Back in the early 1900s a group of women from very different backgrounds carved out a niche for themselves in Ocean City.

One of them was Mary Quillen, who built the Lankford hotel in 1926.

“At the time that she built it ,there were 32 hotels in Ocean City and 30 of them were run by women entrepreneurs”, says local historian Jim Duffy.

Quillen didn’t stop with just the hotel.

She expanded her empire on O-C’s boardwalk by building around the hotel too.

Today the Lankford Property has retail space, apartments and rooms according to family member Vernon Karst.

“She was one of the first women realtors in Ocean City. She used to walk up and down the boardwalk with a large set of keys for all the apartments and buildings she was in charge of”, says Karst.

Quillen had company though.

Another woman, Ella Dennis also made a name for herself.

Dennis’ doctor told her to find a place to live near the Ocean because it might improve her health.

“She ended up in Ocean City. She opened up some boarding houses and then she built a big hotel.”

Historian Jim Duffy says Ella Dennis is famous for sharing her thoughts on the city’s industry.

“70 percent of Ocean City is run by women and ruled by women and the men are all hen-pecked”, said Dennis.

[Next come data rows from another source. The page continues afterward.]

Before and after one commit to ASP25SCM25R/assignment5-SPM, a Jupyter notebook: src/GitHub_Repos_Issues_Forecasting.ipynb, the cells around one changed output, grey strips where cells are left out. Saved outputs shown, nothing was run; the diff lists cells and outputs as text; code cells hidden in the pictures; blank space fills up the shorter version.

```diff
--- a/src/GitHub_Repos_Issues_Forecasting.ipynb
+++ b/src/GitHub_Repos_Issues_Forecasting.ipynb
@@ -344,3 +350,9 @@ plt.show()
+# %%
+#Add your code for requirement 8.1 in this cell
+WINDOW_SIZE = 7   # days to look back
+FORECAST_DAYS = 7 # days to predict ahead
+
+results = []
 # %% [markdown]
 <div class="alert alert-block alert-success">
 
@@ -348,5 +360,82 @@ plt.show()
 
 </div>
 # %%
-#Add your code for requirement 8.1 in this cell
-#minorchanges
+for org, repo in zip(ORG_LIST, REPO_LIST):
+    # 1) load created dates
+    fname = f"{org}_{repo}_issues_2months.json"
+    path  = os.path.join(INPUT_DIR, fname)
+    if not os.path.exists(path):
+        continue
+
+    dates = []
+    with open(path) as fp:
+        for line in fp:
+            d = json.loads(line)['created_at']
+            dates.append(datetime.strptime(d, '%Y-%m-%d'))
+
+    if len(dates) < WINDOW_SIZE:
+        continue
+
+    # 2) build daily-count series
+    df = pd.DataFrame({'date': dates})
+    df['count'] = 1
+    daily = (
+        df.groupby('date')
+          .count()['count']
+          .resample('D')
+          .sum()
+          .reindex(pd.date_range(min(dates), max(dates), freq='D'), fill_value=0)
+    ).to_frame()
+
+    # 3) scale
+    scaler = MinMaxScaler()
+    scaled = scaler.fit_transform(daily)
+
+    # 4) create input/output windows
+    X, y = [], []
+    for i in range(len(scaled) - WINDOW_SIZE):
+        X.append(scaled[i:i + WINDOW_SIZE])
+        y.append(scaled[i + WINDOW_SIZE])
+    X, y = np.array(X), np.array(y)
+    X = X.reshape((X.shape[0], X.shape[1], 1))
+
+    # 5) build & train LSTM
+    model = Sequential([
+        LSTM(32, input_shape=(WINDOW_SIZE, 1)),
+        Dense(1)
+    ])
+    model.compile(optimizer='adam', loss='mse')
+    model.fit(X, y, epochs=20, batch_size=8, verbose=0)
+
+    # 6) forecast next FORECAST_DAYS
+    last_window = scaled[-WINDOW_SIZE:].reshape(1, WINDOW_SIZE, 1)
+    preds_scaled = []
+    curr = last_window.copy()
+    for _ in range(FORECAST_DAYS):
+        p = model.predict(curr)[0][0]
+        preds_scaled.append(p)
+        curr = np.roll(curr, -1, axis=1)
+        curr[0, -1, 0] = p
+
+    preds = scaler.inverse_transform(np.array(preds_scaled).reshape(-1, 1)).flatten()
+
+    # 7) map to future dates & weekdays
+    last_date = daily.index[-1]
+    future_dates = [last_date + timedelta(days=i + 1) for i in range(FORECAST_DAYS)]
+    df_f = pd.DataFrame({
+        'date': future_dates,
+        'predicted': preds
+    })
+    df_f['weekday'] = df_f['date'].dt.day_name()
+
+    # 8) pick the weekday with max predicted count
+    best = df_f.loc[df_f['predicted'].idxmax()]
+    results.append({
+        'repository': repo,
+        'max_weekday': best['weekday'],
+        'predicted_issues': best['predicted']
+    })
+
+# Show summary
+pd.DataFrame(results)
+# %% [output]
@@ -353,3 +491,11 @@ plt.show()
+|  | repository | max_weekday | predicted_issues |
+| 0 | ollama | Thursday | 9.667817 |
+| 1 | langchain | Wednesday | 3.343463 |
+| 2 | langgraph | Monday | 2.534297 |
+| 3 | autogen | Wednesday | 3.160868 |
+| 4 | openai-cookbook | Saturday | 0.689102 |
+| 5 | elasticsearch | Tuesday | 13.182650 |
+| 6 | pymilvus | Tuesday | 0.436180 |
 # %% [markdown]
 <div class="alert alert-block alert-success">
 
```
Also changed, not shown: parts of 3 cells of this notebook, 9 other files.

Hence the moniker “Petticoat Regime”.

Another savvy businesswoman started out as a poor single mom from Parksley, Virginia.

Susan Mason had lots of obstacles in her way but that didn’t stop her.

“She ditched a deadbeat husband down there and ended up coming to Ocean City on a boat with like two kids and a cow in tow”, beams Duffy.

Despite the fact that Mason had the cards stacked against her, this pioneer opened up a boarding house and turned it into a very prosperous hotel.

There were a few other ladies who made their mark in Ocean City through hotel ownership.

Its a history, Vernon Karst says isn’t surprising at all.

“Honestly the men were fishing, surfing or drinking. The women ran the town”, says Karst.

If you’d like to learn more you can find info here:

http://www.ocmuseum.org/cms2019/

Categories: Discover Delmarva, Local News, Maryland